Planning a family banquet and in need of a Canto feast? Got friends in town who are clamouring for a dim sum extravaganza? Well, if you’ve got the budget, then the Four Seasons Hong Kong’s Chinese restaurant, Lung King Heen, should probably be somewhere near the top of your list.
The first Chinese restaurant in the world to be awarded the coveted three Michelin stars, Lung King Heen boasts amazing harbour views that should be enough to impress any wide-eyed out-of-towners… or even jaded Hong Kongers to boot! Meanwhile, the attentive service, elegant décor and expansive menu of authentic Canto delights is every bit as luxurious as you’d expect from one of the best hotels in Hong Kong.
We kicked off our meal with a selection of beautifully presented dim sum – and make sure you load up on various sauces to douse your dim sum in too, as their XO sauce is especially good and just the thing to give these delicate steamed morsels a bit of a kick! My favourites were the xiao long bao (thin dim sum skin, flavourful soup and a touch of crab meat for extra sweetness) and the close-to-perfect spring roll (crispy, not greasy and stuffed with great quality seafood)… plus, even though I’m no big fan of abalone, even I could appreciate how good the abalone puff was, with its delicious buttery pastry and an incredibly moreish sticky-sweet soy sauce.
Our next dim sum essential – a barbeque platter! Lung King Heen’s comprised of crispy suckling pig, roast goose with plum sauce, char siu with honey and marinated jellyfish. I could have done without the jellyfish, which seemed slightly at odds with the rest of the meltingly fatty meats and their accompanying crispy skins, but the rest was pretty spot on. The roast goose, in particular, was superb and who can’t resist a good bit of crunchy suckling pig crackling, eh?!

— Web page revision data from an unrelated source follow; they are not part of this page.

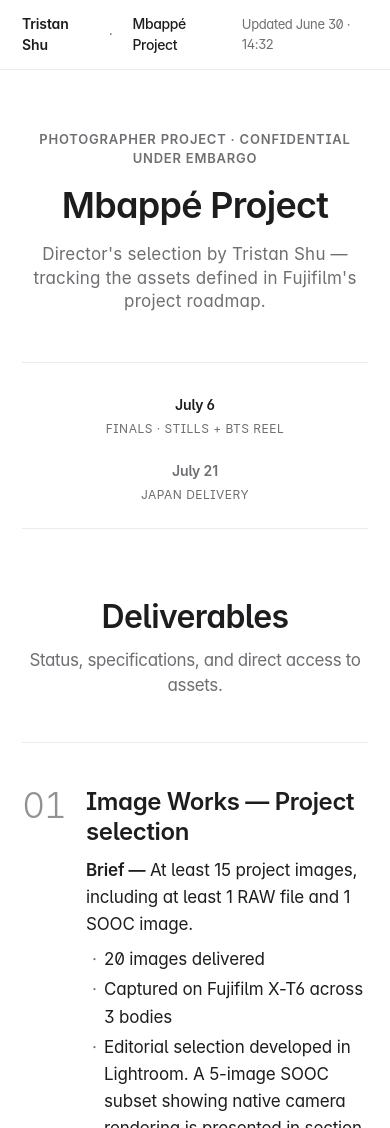
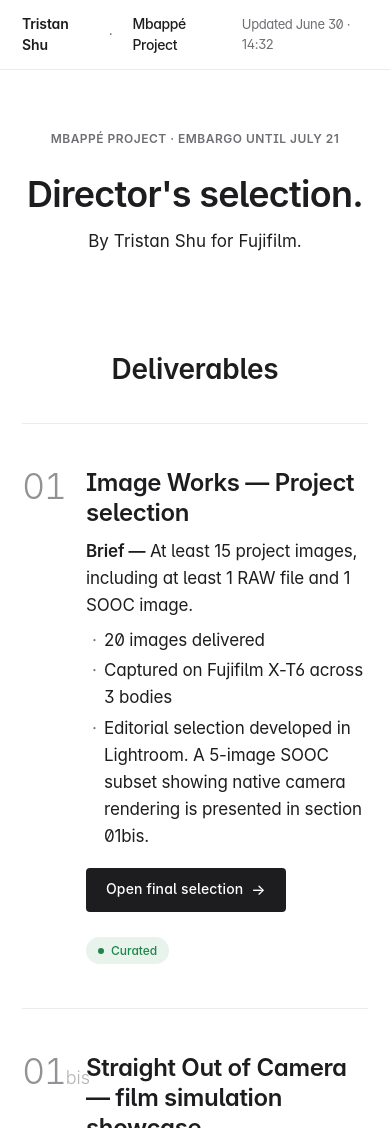
Before and after one commit to tristanshu74/m, a plain HTML site: page delivery.html in a window 390 px wide. Shown: the top 1128 px of the page. Drawn offline with Linux system fonts and the light colour scheme.

Commit message:
V15 Apple efficacité — verdict /ask-design-system V3 5/5 (Ive+Rams+Vignelli+Khoi Vinh vs Krug opposition résolue) : root cause hero PERFORME le luxe au lieu de l'ÊTRE. Hero refondu eyebrow fusion 'Mbappé Project · Embargo until July 21' + H1 acte éditorial 'Director's selection.' + sub raccourcie 'By Tristan Shu for Fujifilm.' Suppression timeline cal (dupliqué) + sect-sub (redondance H2) + section.intro. Padding hero 80/56 desktop 48/32 mobile. Bouton ALIGNÉ GAUCHE tranché (Vinh editorial>marketing landing). Scroll-to-content mobile 500→~190px (-62%) target ≤200px atteint. Template réutilisable Jane Kent / Audrey de Senarclens.

```diff
--- a/delivery.html
+++ b/delivery.html
@@ -31,10 +31,10 @@ nav .meta{margin-left:auto;color:var(--muted);font-weight:400;font-size:13px}
 main{max-width:980px;margin:0 auto;padding:0 22px}
 
 /* Hero */
-header.hero{padding:96px 0 80px;text-align:center}
-header.hero .eyebrow{font-size:13px;font-weight:600;color:var(--muted);letter-spacing:.06em;margin-bottom:18px;text-transform:uppercase}
-header.hero h1{font-size:56px;line-height:1.07;font-weight:600;letter-spacing:-.02em;margin-bottom:18px}
-header.hero .sub{font-size:21px;line-height:1.4;color:var(--muted);font-weight:400;max-width:640px;margin:0 auto;letter-spacing:.012em}
+header.hero{padding:80px 0 56px;text-align:center;max-width:720px;margin:0 auto}
+header.hero .eyebrow{font-size:12px;font-weight:600;color:var(--muted);letter-spacing:.04em;margin-bottom:28px;text-transform:uppercase}
+header.hero h1{font-size:56px;line-height:1.05;font-weight:600;letter-spacing:-.02em;margin:0 0 16px}
+header.hero .sub{font-size:19px;line-height:1.4;color:var(--body);font-weight:400;max-width:640px;margin:0 auto;letter-spacing:.005em}
 @media(max-width:600px){header.hero{padding:60px 0 48px}header.hero h1{font-size:36px}header.hero .sub{font-size:17px}}
 
 /* Section intro */
@@ -52,9 +52,9 @@ header.hero .sub{font-size:21px;line-height:1.4;color:var(--muted);font-weight:4
 @media(max-width:600px){.cal-row{gap:24px;flex-direction:column}}
 
 /* Deliverables */
-.deliverables{padding:64px 0 32px}
-.deliverables h2{font-size:32px;font-weight:600;letter-spacing:-.02em;text-align:center;margin-bottom:8px}
-.deliverables .sect-sub{font-size:17px;color:var(--muted);text-align:center;margin-bottom:44px}
+.deliverables{padding:48px 0 16px}
+.deliverables h2{font-size:28px;font-weight:600;letter-spacing:-.01em;text-align:center;margin:0 0 32px}
+
 
 .deliverable{padding:44px 0;border-top:.5px solid var(--line);display:grid;grid-template-columns:60px 1fr auto;gap:28px;align-items:start}
 .deliverable:last-of-type{border-bottom:0}
@@ -115,21 +115,13 @@ footer .conf{margin-top:14px;font-size:11px;text-transform:uppercase;letter-spac
 <main>
 
 <header class="hero">
-  <div class="eyebrow">Photographer Project · Confidential under embargo</div>
-  <h1>Mbappé Project</h1>
-  <p class="sub">Director's selection by Tristan Shu — tracking the assets defined in Fujifilm's project roadmap.</p>
+  <p class="eyebrow">Mbappé Project · Embargo until July 21</p>
+  <h1>Director's selection.</h1>
+  <p class="sub">By Tristan Shu for Fujifilm.</p>
 </header>
-
-<section class="timeline timeline-compact">
-  <div class="cal-row">
-    <div class="cal-cell active"><span class="cal-date">July 6</span><span class="cal-label">Finals · stills + BTS reel</span></div>
-    <div class="cal-cell"><span class="cal-date">July 21</span><span class="cal-label">Japan delivery</span></div>
-  </div>
-</section>
 
 <section class="deliverables">
   <h2>Deliverables</h2>
-  <div class="sect-sub">Status, specifications, and direct access to assets.</div>
 
 <div class="deliverable">
   <div class="num">01</div>
```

I’m generally not a huge fan of Chinese soups, but Lung King Heen’s “superior pottage” with shredded chicken was all out amazing. Thick, rich and bursting with intense chicken flavour, this little bowl of Chinese comfort surprisingly turned out to be one of the highlights of my meal.
Next, it was onto a couple of main dishes. The wok-fried prawns in XO chilli sauce were perfectly cooked – bouncy, sweet and tender – although they didn’t feel that different to the normal fare you’d find in most Canto restaurants. Instead, the star was the steamed garoupa fillet with ginger and spring onions. This, to me, epitomised Chinese cooking at its best – simple, fresh and delicious. The garoupa was beautifully meaty and set off wonderfully by the light, clean sauce of ginger and spring onions; even better, you’re presented with individual bamboo basket portions, meaning you don’t have to share either (and trust me, you won’t want to!).
Finally, it was time for some desserts. Mango sago pudding is a standard in nearly every Chinese restaurant these days, but Lung King Heen’s was again one of the best I’ve tried. Perhaps it was because there wasn’t an abundance of pomelo (which I dislike) overpowering the dish, but the balance between pieces of juicy fresh mango, pops of sago and sweet smooth “soup” was just right. Light and refreshing, I kept finding extra room to keep spooning this down!
A small selection of Chinese petit-fours finished our meal – and the baked custard cream puff was a little piece of baked heaven. My friends know that I’m obsessed with all things custard in Chinese cooking (the search for the perfect lao sa bao continues!) and the only way this custard puff could have been better would have been if it was four times as big and I had a box to take home with me!
Of course, Lung King Heen is going to set you back a fair bit more than your average Canto restaurant and even though many dishes are not that different to the norm, they’re executed faultlessly and consistently – the dim sum costs around $60, whilst a la carte dishes are roughly $2-400 each (with some dependent on market price). If you’re around for lunch, be sure to check out the Executive Set Lunch, which includes seven courses (including many that I tried) for $485 per person which, given the quality, is a bit of a steal. Otherwise, be prepared to stump up – but for quality Chinese fine dining in the loveliest of surroundings, it’s worth it.
Lung King Heen Podium 4, Four Seasons Hotel Hong Kong, 8 Finance Street, Central
3196 8880 www.fourseasons.com/hongkong/dining/restaurants/lung_king_heen/